If, for instance, your company wanted to acquire Gervin's Garage of
Groovy Gadgets, you'd be expected to pay more than book value because
Gervin has built enormous brand equity into his business' name over
the years. When people hear "Gervin's," they think "great
gadgets!" You would chalk up the amount you paid over GGGG's net
asset value to goodwill and amortize it over a period of time.
Amortization is the write-off of an intangible asset
over time. Similar to depreciation, amortization reflects the declining
value of an asset over its useful life. Under GAAP (generally accepted
accounting principles), intangibles should be amortized over at least
5 years and not more than 40 years.
Long-Term Investments will conclude our review of
noncurrent assets. Long-term investments are investments the company
plans on holding for more than one year. There are three methods of
accounting for investments:
- The Cost Method is for less than 20% ownership of another company.
This would be similar to how you would account for your personal investments.
Income (dividends, usually) are recorded on the balance sheet, and

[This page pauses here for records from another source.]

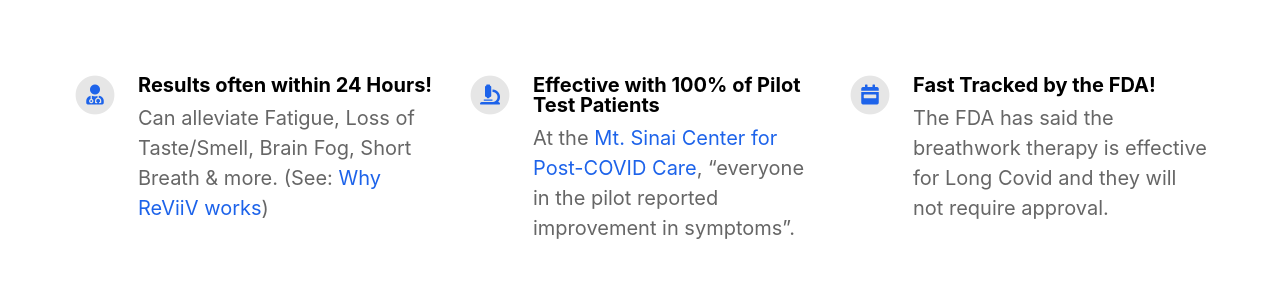
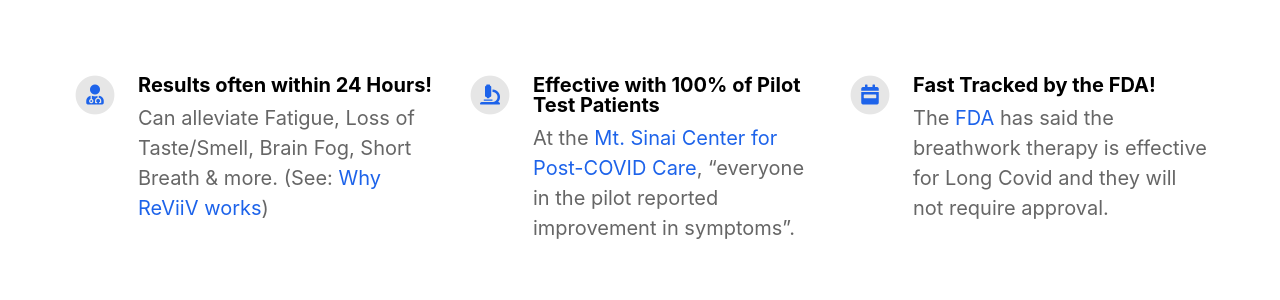
Before and after one commit to marcvanh/reviiv.me, a Jekyll site: the page built from index.html, in a window 1280 px wide. Shown: the part 1009-1309 px from the top of the page. Built offline with Jekyll 4.4.1, drawn with Linux system fonts in a browser that asks for light colours; nearby versions of some CDN libraries; part of the change alters nothing that is shown.

```diff
--- a/_config.yml
+++ b/_config.yml
@@ -44,7 +44,7 @@ features                                  :
     fontawesome_icon_name                 : microscope
 
   - title                                 : Fast Tracked by the FDA!
-    description                           : The FDA has said the breathwork therapy is effective for Long Covid and they will not require approval.
+    description                           : The <a href="https://www.theatlantic.com/magazine/archive/2021/04/unlocking-the-mysteries-of-long-covid/618076/?utm_source=newsletter&utm_medium=email&utm_campaign=atlantic-daily-newsletter&utm_content=20210308&silverid-ref=NDQ1Mzc4MzU1NDgxS0" target="_blank">FDA</a> has said the breathwork therapy is effective for Long Covid and they will not require approval.
     fontawesome_icon_name                 : calendar-week
 
   - title                                 : Based on Leading Long Covid Research & Trials
```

gains or losses are not recognized until the asset is sold.
- The Equity Method is for ownership of 20% to 50% of another company.
The initial investment is recorded on the balance sheet to reflect
the initial cost plus a share of the investment's retained earnings,
less dividends. For example, if Elwood's Electric Elixirs takes a
20% stake in Gervin's Garage of Groovy Gadgets, and Gervin's earns
$3 million after taxes during the next year, EEE will increase the
carrying value of its investment by 20% of $3 million, or $600,000,
assuming no dividends were paid.
- The Consolidation Method is for ownership of at least 50% of another
company. This involves combining financial statements of the parent
and its controlled subsidiaries so that the assets of the parent and
its subsidiaries are reported together.
This wraps up the asset side of the universe for now. Next week, we'll
begin to tackle liabilities.
>> Current Liabilities >>